Implement beverage service training programs: Sales to intoxicated
This type of program can be implemented at the campus, community, or state level to require training of those who sell or serve alcohol to recognize signs of intoxication, slow the service of alcohol, and cut off individuals who are obviously intoxicated. Note: Rating based on studies of programs in a few establishments.
Effectiveness: = Lower effectiveness
Cost: $$$ = Higher
Barriers: (At college level) # = Lower; (At state/local level) ## = Moderate
Research Amount: **** = 5 or more longitudinal studies
Public Health Reach: Broad
Staffing Expertise Needed: Coordinator
Target Population: All students
Research Population: General

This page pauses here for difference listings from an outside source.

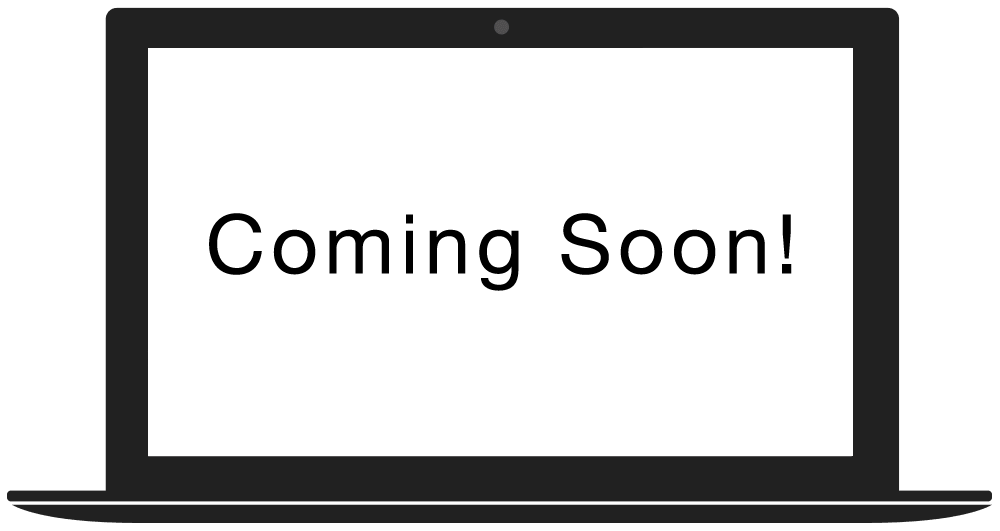
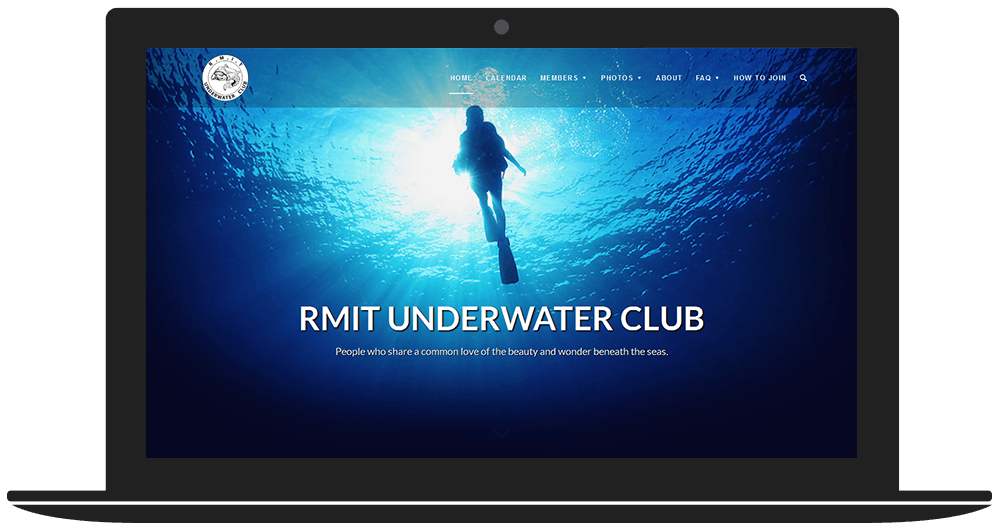
Optimized Images for RMITUC and MerryMae and Added RMITUC Screenshots

diff --git a/index.html b/index.html
@@ -108,7 +108,10 @@
         
          <section class="container RMITUC section" id="RMITUC">
             <ul class="fade">
-                <li><img alt="RMIT Underwater Club Screenshot" src="img/RMITUC/DesktopViewGallery.png" title="Funky roots"></li>
+           		<li><img alt="RMIT Underwater Club Screenshot" src="img/RMITUC/DesktopViewGallery.png" title="Funky roots"></li>
+				<li><img alt="RMIT Underwater Club Screenshot" src="img/RMITUC/DesktopViewHome.png" title="The long and winding road"></li>
+                <li><img alt="RMIT Underwater Club Screenshot" src="img/RMITUC/PhoneView.png" title="The long and winding road"></li>
+                <li><img alt="RMIT Underwater Club Screenshot" src="img/RMITUC/TabletViewHome.png" title="The long and winding road"></li>
             </ul><!--Work Columns-->
 
             <div class="workContent">
@@ -118,16 +121,16 @@
                     <h2>RMIT Underwater Club</h2>
 
                     <nav class="cl-effect-7 visitSiteDesktop"  >
-                        <a href="#" target="_blank">Visit Site</a><br>
+                        <a href="http://rmituc.org.au" target="_blank">Visit Site</a><br>
                     </nav>
                 </div>
 
                 <div class="responsive-col-right">
                   <ul>
-                    <li>Coming Soon!</li>
+                    <li>Typing....</li>
                   </ul>
                   <nav class="cl-effect-7 visitSiteMobile"  >
-                        <a href="#" target="_blank">Visit Site</a><br>
+                        <a href="http://rmituc.org.au" target="_blank">Visit Site</a><br>
                   </nav>
               </div><!--</div>-->
             </div>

Effectiveness ratings are based on estimated success in achieving targeted outcomes. Cost ratings are based on a consensus among research team members of the relative program and staff costs for adoption, implementation, and maintenance of a strategy. Actual costs will vary by institution, depending on size, existing programs, and other campus and community factors. Barriers to implementing a strategy include cost and opposition, among other factors. Public health reach refers to the number of students that a strategy affects. Strategies with a broad reach affect all students or a large group of students (e.g., all underage students); strategies with a focused reach affect individuals or small groups of students (e.g., sanctioned students). Research amount/quality refers to the number and design of studies.
Bolier L, Voorham L, Monshouwer K, Hasselt Nv, & Bellis M. Alcohol and drug prevention in nightlife settings: A review of experimental studies. Substance Use and Misuse, 46(13):1569–91, 2011.

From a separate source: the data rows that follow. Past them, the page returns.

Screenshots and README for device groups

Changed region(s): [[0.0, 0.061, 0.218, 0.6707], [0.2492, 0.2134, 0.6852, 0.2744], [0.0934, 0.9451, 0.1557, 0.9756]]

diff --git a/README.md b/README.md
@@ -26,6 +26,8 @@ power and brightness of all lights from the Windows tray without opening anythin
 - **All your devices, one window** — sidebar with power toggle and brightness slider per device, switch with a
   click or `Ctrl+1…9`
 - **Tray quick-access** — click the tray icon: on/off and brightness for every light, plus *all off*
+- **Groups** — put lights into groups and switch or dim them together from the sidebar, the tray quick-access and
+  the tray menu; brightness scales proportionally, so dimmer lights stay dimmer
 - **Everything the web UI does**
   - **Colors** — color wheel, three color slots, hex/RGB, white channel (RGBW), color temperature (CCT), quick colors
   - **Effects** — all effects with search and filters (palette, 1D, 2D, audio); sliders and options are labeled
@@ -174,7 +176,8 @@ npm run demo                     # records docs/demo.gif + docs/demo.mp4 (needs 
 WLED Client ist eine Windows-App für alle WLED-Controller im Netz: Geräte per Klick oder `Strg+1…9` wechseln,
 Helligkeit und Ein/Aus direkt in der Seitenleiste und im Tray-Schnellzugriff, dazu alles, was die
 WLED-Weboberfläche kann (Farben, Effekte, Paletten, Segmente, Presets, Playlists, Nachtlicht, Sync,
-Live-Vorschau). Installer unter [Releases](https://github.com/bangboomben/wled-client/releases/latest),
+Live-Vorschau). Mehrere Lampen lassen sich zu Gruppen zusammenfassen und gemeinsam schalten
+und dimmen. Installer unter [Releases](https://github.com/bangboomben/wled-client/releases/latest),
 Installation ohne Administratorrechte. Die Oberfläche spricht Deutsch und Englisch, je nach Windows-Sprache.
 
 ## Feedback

References from 2019 update
- Fell, J.C.; Fisher, D.A.; Yao, J.; and McKnight, A.S. Evaluation of a responsible beverage service and enforcement program: Effects on bar patron intoxication and potential impaired driving by young adults. Traffic Injury Prevention 18(6):557–565, 2017.
- Toomey, T.L.; Lenk, K.M.; Erickson, D.J.; et al. Effects of a hybrid online and in-person training program designed to reduce alcohol sales to obviously intoxicated patrons. Journal of Studies on Alcohol and Drugs 78(2):268–275, 2017.
- Trolldal, B.; Brannstrom, L.; Paschall, M.J.; and Leifman, H. Effects of a multi-component responsible beverage service programme on violent assaults in Sweden. Addiction 108(1):89–96, 2013.
NIAAA, Alcohol Policy Information System, Beverage Service Training
For more information about intervention designs and implementation, check the articles in the References tab.